In the records, find each line where "עצמי" occurs, and copy it.
◇ ◇ ◇ ◇
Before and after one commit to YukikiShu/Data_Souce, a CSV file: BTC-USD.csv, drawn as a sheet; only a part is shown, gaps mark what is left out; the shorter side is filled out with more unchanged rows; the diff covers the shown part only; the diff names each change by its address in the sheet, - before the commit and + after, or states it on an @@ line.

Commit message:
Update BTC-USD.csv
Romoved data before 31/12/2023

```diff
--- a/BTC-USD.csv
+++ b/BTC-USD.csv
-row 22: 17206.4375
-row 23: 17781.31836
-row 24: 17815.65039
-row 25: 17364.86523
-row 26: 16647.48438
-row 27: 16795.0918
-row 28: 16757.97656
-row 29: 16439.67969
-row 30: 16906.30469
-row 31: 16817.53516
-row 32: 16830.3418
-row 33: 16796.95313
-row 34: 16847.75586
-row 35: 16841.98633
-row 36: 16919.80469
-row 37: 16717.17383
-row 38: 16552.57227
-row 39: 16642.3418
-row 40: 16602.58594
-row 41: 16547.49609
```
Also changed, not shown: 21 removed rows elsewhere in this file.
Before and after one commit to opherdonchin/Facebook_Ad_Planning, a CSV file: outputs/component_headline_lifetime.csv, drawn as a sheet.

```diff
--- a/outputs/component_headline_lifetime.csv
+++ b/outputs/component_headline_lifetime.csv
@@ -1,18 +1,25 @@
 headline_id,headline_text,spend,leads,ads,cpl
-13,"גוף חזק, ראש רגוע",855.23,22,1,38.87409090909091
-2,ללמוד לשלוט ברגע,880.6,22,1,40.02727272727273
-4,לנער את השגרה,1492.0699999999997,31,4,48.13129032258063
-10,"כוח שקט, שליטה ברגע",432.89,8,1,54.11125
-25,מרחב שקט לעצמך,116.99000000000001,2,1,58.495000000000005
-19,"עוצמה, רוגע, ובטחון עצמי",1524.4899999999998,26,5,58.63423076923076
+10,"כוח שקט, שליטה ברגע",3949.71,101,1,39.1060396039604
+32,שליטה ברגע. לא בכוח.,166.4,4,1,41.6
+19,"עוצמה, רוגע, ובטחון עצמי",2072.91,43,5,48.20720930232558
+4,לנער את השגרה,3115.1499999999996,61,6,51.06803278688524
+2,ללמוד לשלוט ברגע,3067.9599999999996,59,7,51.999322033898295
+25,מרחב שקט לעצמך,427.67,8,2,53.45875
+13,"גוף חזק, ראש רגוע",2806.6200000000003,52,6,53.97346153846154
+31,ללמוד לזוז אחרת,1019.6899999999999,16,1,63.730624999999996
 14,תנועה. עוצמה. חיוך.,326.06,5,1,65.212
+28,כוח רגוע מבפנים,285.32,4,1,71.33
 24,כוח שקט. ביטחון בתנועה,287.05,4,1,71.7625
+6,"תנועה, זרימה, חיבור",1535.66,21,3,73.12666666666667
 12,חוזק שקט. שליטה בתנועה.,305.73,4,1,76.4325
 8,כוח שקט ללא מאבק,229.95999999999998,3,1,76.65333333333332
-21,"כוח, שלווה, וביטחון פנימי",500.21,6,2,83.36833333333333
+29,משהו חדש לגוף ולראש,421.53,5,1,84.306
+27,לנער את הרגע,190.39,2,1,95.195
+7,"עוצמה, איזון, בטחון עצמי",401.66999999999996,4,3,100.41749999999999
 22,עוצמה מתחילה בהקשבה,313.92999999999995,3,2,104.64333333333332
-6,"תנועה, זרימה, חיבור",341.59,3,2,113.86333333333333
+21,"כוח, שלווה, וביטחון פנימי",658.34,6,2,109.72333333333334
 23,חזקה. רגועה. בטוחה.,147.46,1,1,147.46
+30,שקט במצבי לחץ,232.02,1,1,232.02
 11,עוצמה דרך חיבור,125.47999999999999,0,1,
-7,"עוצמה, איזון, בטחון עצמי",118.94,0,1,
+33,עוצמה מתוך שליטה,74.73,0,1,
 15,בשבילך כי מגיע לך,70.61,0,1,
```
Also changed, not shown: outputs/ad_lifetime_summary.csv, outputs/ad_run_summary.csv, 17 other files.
◇ ◇ ◇ ◇
Answer
-19,"עוצמה, רוגע, ובטחון עצמי",1524.4899999999998,26,5,58.63423076923076
+19,"עוצמה, רוגע, ובטחון עצמי",2072.91,43,5,48.20720930232558
+7,"עוצמה, איזון, בטחון עצמי",401.66999999999996,4,3,100.41749999999999
-7,"עוצמה, איזון, בטחון עצמי",118.94,0,1,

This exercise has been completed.